In the footage that has been shared online you can clearly see the shape and the fins of the Porbeagle shark close to where a group of youngsters were jumping into the water.
Colin Walker, maritime assistant at St Ives Harbour confirmed it was a porbeagle.
“We hardly ever see them here, let alone so close in but there were also a number of dolphins in the water on the same day.
“It was an amazing sight but there was no-one in the water at the time because the tide was out.”
A porbeagle is a large, streamlined mackerel shark with a powerful body the Shark Trust said.
The sharks are usually less than 10ft in size.
Porbeagles are related to notorious great whites but are renowned for their inquisitiveness and are not a threat to humans said the Shark Trust.
Hollie and Tristan Campion were out and about when they saw the creature on Saturday.
The couple say it came right into Smeaton’s Pier and reckon it was about six-foot long.
They managed to capture the magical moment on camera in what looks like a tropical paradise.
Hollie said: “We were in St Ives on Saturday watching the gig rowing and having a wander round, we went over to Smeaton’s Pier and sae the shark in the water.

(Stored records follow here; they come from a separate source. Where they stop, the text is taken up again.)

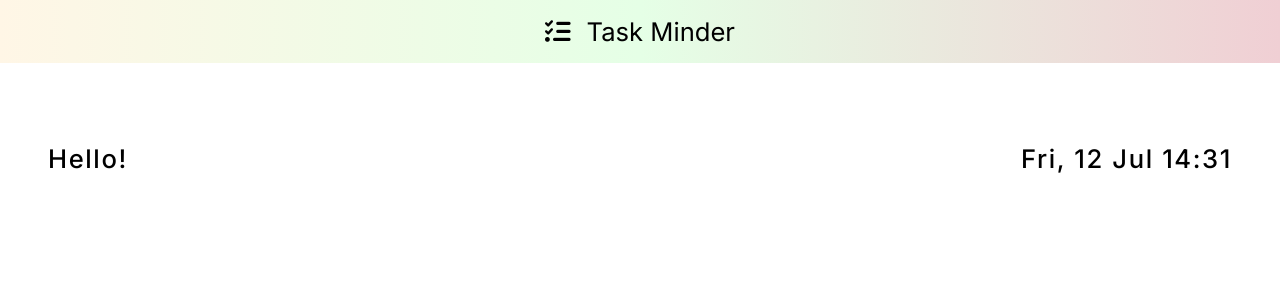
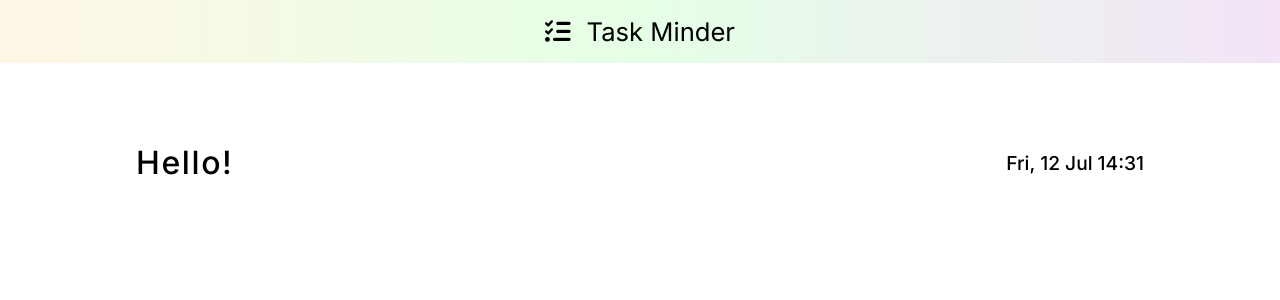
Before and after one commit to ucangun/Task_Minder, a React (Create React App) app: page / in a window 1280 px wide. Shown: the top 300 px of the page. Built offline with nearby package versions, Linux system fonts and the light colour scheme.

Commit message:
"Update App.css and Welcome.jsx: changed CSS variables, styles, and added classes to Welcome component"

```diff
--- a/src/App.css
+++ b/src/App.css
@@ -2,7 +2,7 @@
 
 :root {
   --color-green: #e5ffe6;
-  --color-pink: #f0cfd4;
+  --color-pink: #f3e4f7;
   --color-peach: #fff6e6;
   --color-black: #000000;
   --color-white: #ffffff;
@@ -45,15 +45,21 @@ body {
 /* ---------------------------------- */
 
 .welcome {
-  max-width: 80rem;
+  max-width: 75rem;
   margin: 2rem auto;
   display: flex;
   justify-content: space-between;
-  padding: 3rem;
+  align-items: center;
+  padding: 3rem 6rem;
+
+  font-size: 2rem;
+  font-weight: 500;
 }
 
-.welcome p {
-  font-size: 1.6rem;
-  font-weight: 500;
+.welcome .hello {
   letter-spacing: 0.1rem;
 }
+
+.welcome .date {
+  font-size: 1.2rem;
+}
--- a/src/components/Welcome.jsx
+++ b/src/components/Welcome.jsx
@@ -9,8 +9,8 @@ const Welcome = () => {
 
   return (
     <div className="welcome">
-      <p>Hello! </p>
-      <p>{formattedDate}</p>
+      <p className="hello">Hello! </p>
+      <p className="date">{formattedDate}</p>
     </div>
   );
 };
```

“There were a lot of kids doing pier jumping and they shouted ‘there’s a shark, there’s a shark’ and we thought they were joking but we went over to have a look and it came right in a couple of metres away from the pier.
“It was so slow and slinky through the water, it came in and went away then came back in again, it was amazing.
“I feel really privileged, you just don’t see anything like that, I’d never seen a shark before.
“We think it was about five or six feet, no idea what kind of shark it was but I don’t think it was a basking shark as it didn’t have the right nose for it.
“My husband was amazed, he’s been swimming with basking sharks before but thought this was absolutely amazing.”